Usage of cotg; Area of polygon

Hi Forum

Here is a question

http://upload.wikimedia.org/wikipedi...Parameters.png

$\displaystyle A=[ns^2 cotg (\pi/n)]/4$

I am confused about the usage of cotg in this formula. How was this formula calculated?

If we use only tg we'd get

$\displaystyle na^2tan(\pi/n)$

This $\displaystyle \pi/n$ angle regards the angle of the side $\displaystyle s$, correct?

I'm no pro in co-trigonometric functions but,

Will this, in any way, relate to the fundamental propriety of cotg=A/O?

Trigonometric functions on non right angles are rather strange.

Thanks.

Re: Usage of cotg; Area of polygon

Quote:

Originally Posted by

**Zellator** Hi Forum

Here is a question

http://upload.wikimedia.org/wikipedi...Parameters.png
$\displaystyle A=[ns^2 cotg (\pi/n)]/4$

I am confused about the usage of cotg in this formula. How was this formula calculated?

If we use only tg we'd get

$\displaystyle na^2tan(\pi/n)$

This $\displaystyle \pi/n$ angle regards the

angle of the side $\displaystyle s$, correct?

No that is not correct.

$\displaystyle \Theta = \frac{{2\pi }}{n}$ is the *central angle* of a **regular polygon**.

Thus we have $\displaystyle \cot (\Theta ) = \frac{{2a}}{s}$.

Note that $\displaystyle a$ is the length of the altitude and $\displaystyle s$ is the length of the base.

Re: Usage of cotg; Area of polygon

Quote:

Originally Posted by

**Plato** $\displaystyle \Theta = \frac{{2\pi }}{n}$ is the *central angle* of a **regular polygon**.

Thus we have $\displaystyle \cot (\Theta ) = \frac{{2a}}{s}$.

Note that $\displaystyle a$ is the length of the altitude and $\displaystyle s$ is the length of the base.

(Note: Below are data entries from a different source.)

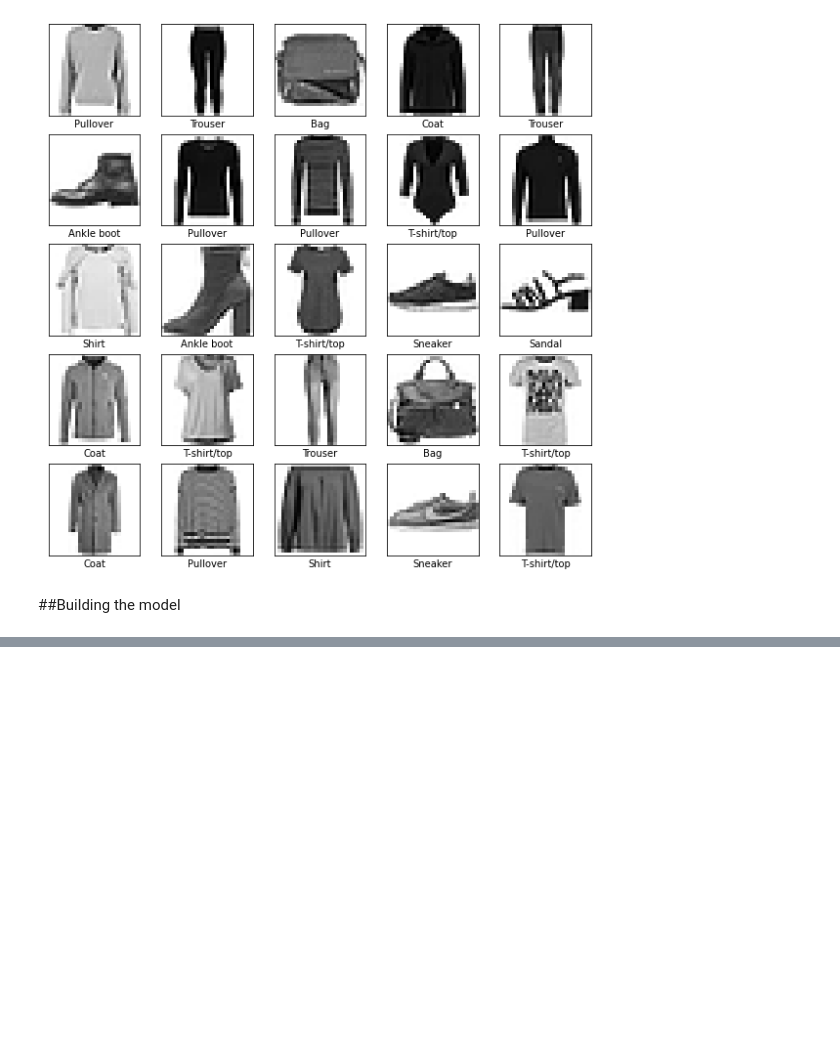
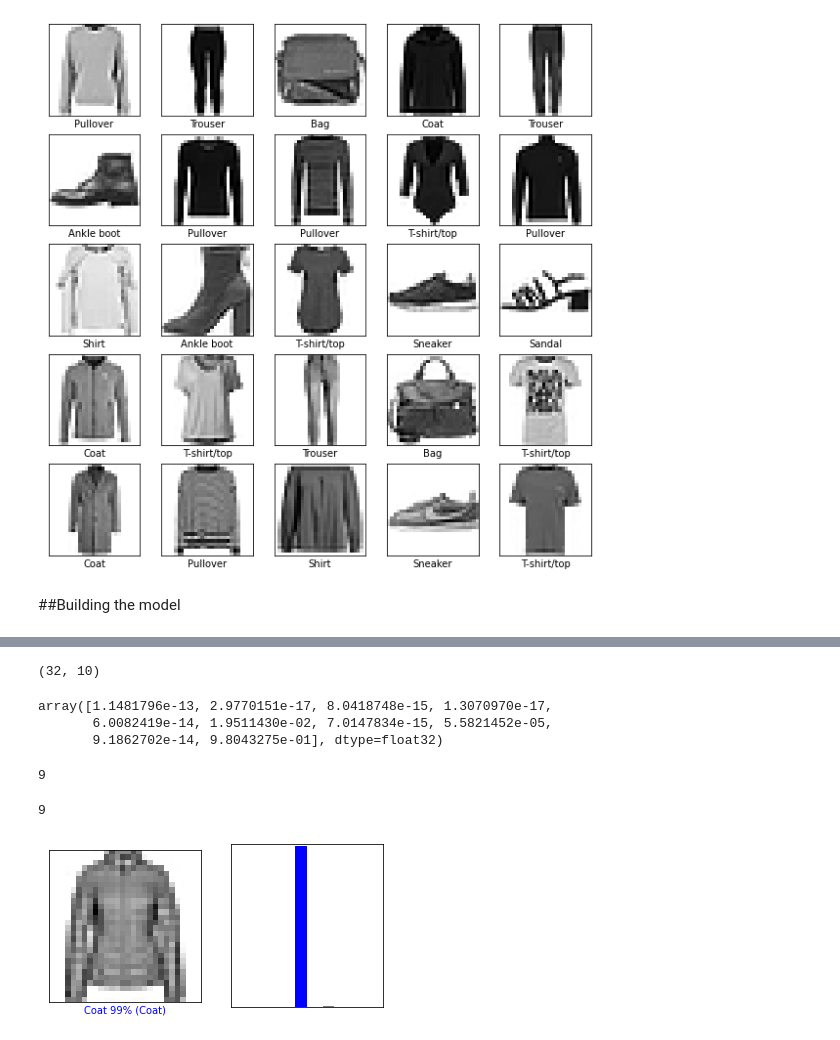
Before and after one commit to SonuDash/test_codes, a Jupyter notebook: fashion_mnist.ipynb, the cells around one changed output, grey strips where cells are left out. Saved outputs shown, nothing was run; the diff lists cells and outputs as text; code cells hidden in the pictures; blank space fills up the shorter version.

```diff
--- a/fashion_mnist.ipynb
+++ b/fashion_mnist.ipynb
@@ -115,0 +139,2 @@ plt.show()
+# %%
+model.fit(train_dataset, epochs=20, steps_per_epoch=math.ceil(num_train_examples/BATCH_SIZE))
@@ -115,0 +170,62 @@ plt.show()
+# %%
+for test_images, test_labels in test_dataset.take(1):
+  test_images = test_images.numpy()
+  test_labels = test_labels.numpy()
+  predictions = model.predict(test_images)
+# %%
+predictions.shape
+# %% [output]
+(32, 10)
+# %%
+predictions[2]
+# %% [output]
+array([1.1481796e-13, 2.9770151e-17, 8.0418748e-15, 1.3070970e-17,
+       6.0082419e-14, 1.9511430e-02, 7.0147834e-15, 5.5821452e-05,
+       9.1862702e-14, 9.8043275e-01], dtype=float32)
+# %%
+np.argmax(predictions[2])
+# %% [output]
+9
+# %%
+test_labels[2]
+# %% [output]
+9
+# %%
+def plot_image(i, predictions_array, true_labels, images):
+  predictions_array, true_label, img = predictions_array[i], true_labels[i], images[i]
+  plt.grid(False)
+  plt.xticks([])
+  plt.yticks([])
+  plt.imshow(img[...,0], cmap=plt.cm.binary)
+
+  predicted_label = np.argmax(predictions_array)
+  if predicted_label == true_label:
+    color = 'blue'
+  else:
+    color = 'red'
+
+  plt.xlabel("{} {:2.0f}% ({})".format(class_names[predicted_label],
+                                       100*np.max(predictions_array),
+                                       class_names[true_label]),
+                                       color = color)
+
+def plot_value_array(i, predictions_array, true_label):
+    predictions_array, true_label = predictions_array[i], true_label[i]
+    plt.grid(False)
+    plt.xticks([])
+    plt.yticks([])
+    thisplot = plt.bar(range(10), predictions_array, color='#777777')
+    plt.ylim([0,1])
+    predicted_label = np.argmax(predictions_array)
+
+    thisplot[predicted_label].set_color('red')
+    thisplot[true_label].set_color('blue')
+# %%
+i = 0
+plt.figure(figsize=(6,3))
+plt.subplot(1,2,1)
+plot_image(i, predictions, test_labels, test_images)
+plt.subplot(1,2,2)
+plot_value_array(i, predictions, test_labels)
+# %% [output]
+[figure, added]
```
Also changed, not shown: parts of 23 cells of this notebook.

Hi Plato

I guess I didn't know how to put the central angle part in proper terms. Thanks for the explanation.

Though I'm kind of confused of where does the 2 in $\displaystyle a$ comes from.

Maybe we have a two there because $\displaystyle s$ is actually $\displaystyle \frac{{s}}{2}$?

Ok this was very confusing before your explanation.

I hope I got it right!

Thanks again Plato!